Researchers compared the three major carriers’ speeds for the weeks of January 12 and January 19. The first week represented the status quo before AT&T made “selective” C-band rollouts and Verizon rolled out C-band more broadly. The following week measured the impact of those rollouts.
During the same period, T-Mobile didn’t add any new spectrum, although it did launch 5G carrier aggregation at the same time the other carriers did the C-band rollouts, Ookla says.
Verizon’s average speeds increased 50% as a result of its C-band rollout, according to Ookla, while AT&T and T-Mobile saw only slight increases.
“This massive improvement in speed shows the power of Verizon’s widespread deployment of C-band spectrum and C-band’s ability to deliver fast speeds,” an Ookla blog post says.
T-Mobile has been the leader in recent Ookla 5G speed tests thanks to the 2.5 GHz mid-band spectrum it gained when it merged with Sprint. But according to Ookla, that could change.
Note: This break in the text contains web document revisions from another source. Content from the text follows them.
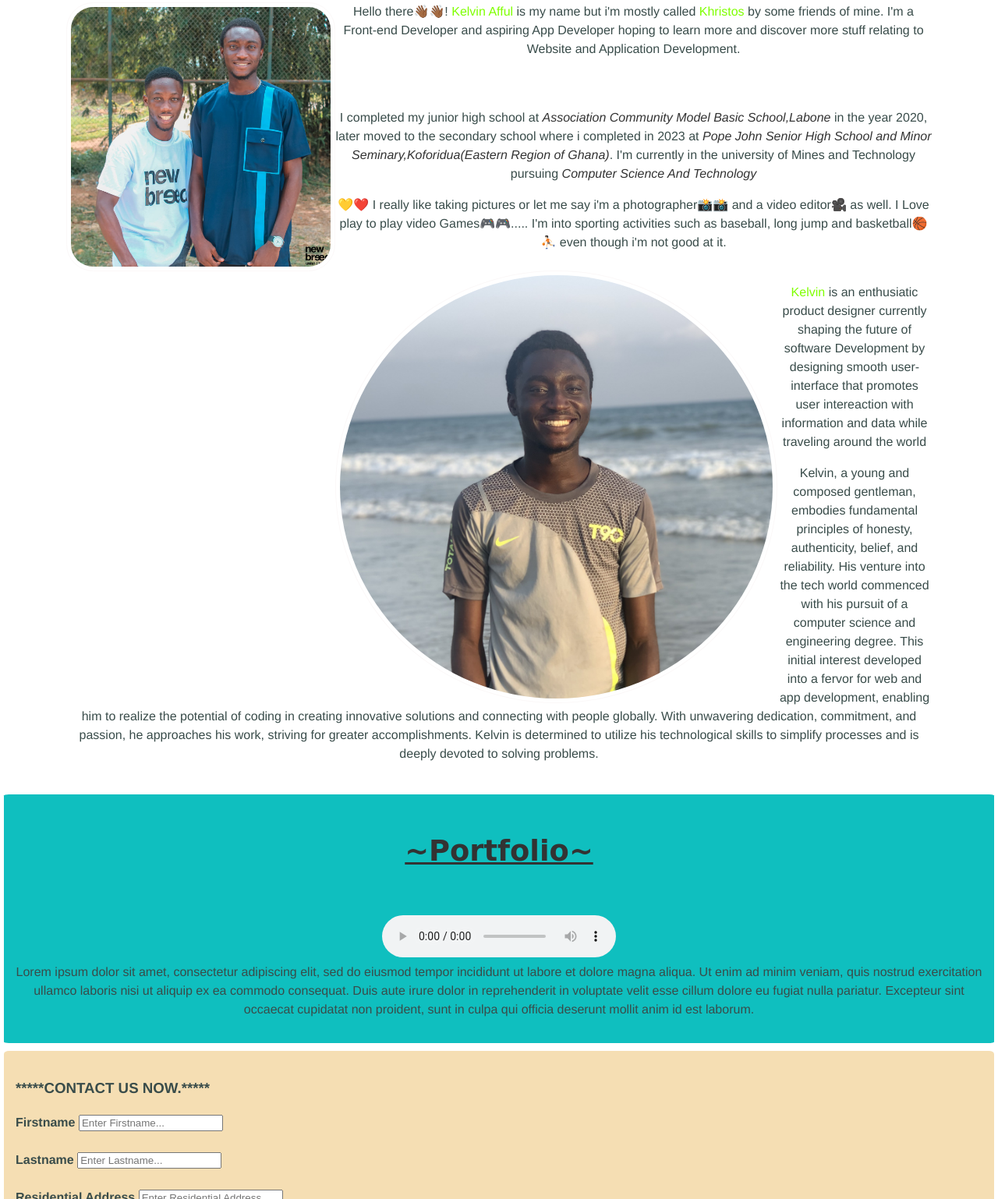
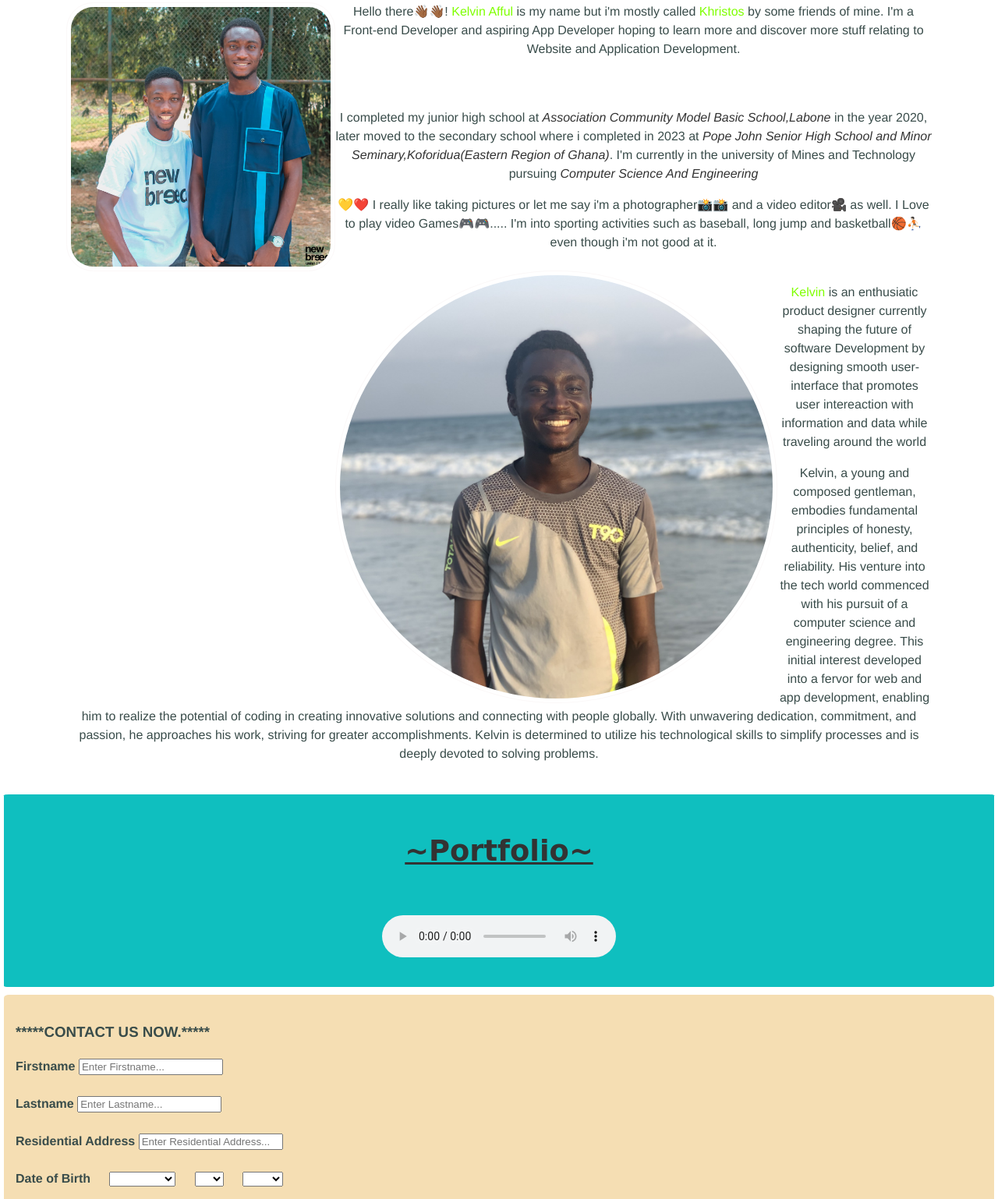
Before and after one commit to Ke12in/-Afful-Kelvin, a plain HTML site: page index.html in a window 1280 px wide. Shown: the part 928-2466 px from the top of the page at 78% size. Drawn offline with nearby package versions, Linux system fonts and the light colour scheme.

Commit message:
Update index.html

```diff
--- a/index.html
+++ b/index.html
@@ -44,9 +44,9 @@
         </br><p> I completed my junior high school at <em>Association Community Model Basic School,Labone</em> in the year
             2020, later moved to the secondary school where i completed in 2023 at <em>Pope John Senior High School and
             Minor Seminary,Koforidua(Eastern Region of Ghana)</em>. I'm currently in the university of Mines and Technology
-            pursuing <em>Computer Science And Technology</em></p>
+            pursuing <em>Computer Science And Engineering</em></p>
             <span class="heart animate-beat">💛❤️</span>
-            I really like taking pictures or let me say i'm a photographer📸📸 and a video editor🎥 as well. I Love play to play video Games🎮🎮.....
+            I really like taking pictures or let me say i'm a photographer📸📸 and a video editor🎥 as well. I Love to play video Games🎮🎮.....
             I'm into sporting activities such as baseball, long jump and basketball🏀⛹🏻 even though i'm not good at it.
             <br></br>
             <img src="./images/IMG_3182.JPG">
@@ -70,9 +70,7 @@
     </p>
         </audio>
         </br>
-            Lorem ipsum dolor sit amet, consectetur adipiscing elit, sed do eiusmod tempor incididunt ut labore et dolore magna aliqua.
-    Ut enim ad minim veniam, quis nostrud exercitation ullamco laboris nisi ut aliquip ex ea commodo consequat. Duis aute irure dolor in reprehenderit in voluptate velit esse cillum dolore eu fugiat nulla pariatur.
-    Excepteur sint occaecat cupidatat non proident, sunt in culpa qui officia deserunt mollit anim id est laborum.</p>
+   </p>
             </section>
         <section id="contact">
             <form>
```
“If the trend in increased speed continues, Verizon… could challenge T-Mobile for fastest download speed in our next Speedtest Global Index Market Analysis.”
AT&T, T-Mobile and Verizon all won spectrum in the C-band auction, but Verizon’s winnings were the largest and T-Mobile’s the smallest of the three. And both AT&T and Verizon won spectrum in markets where the satellite operators who have traditionally used the spectrum and who shared in the auction proceeds, agreed to early clearing. T-Mobile won’t be able to deploy its C-band spectrum until later.
Another Future 5G Speed Leader?
AT&T, however, was the biggest winner in a more recent mid-band spectrum auction – Auction 110 of spectrum in the 3.45-3.55 GHz band. And according to Ookla, the company expects to deploy additional C-band spectrum at the same time that it undertakes its deployments in the 3.45-3.55 GHz band.
Verizon didn’t win any spectrum in the 3.45-3.55 GHz band, and T-Mobile won a relatively small amount.
The additional spectrum that AT&T gained could “revolutionize” that company’s speeds in the second half of 2022, Ookla’s analysis suggests, potentially creating another shakeup in 5G speed leadership at that time.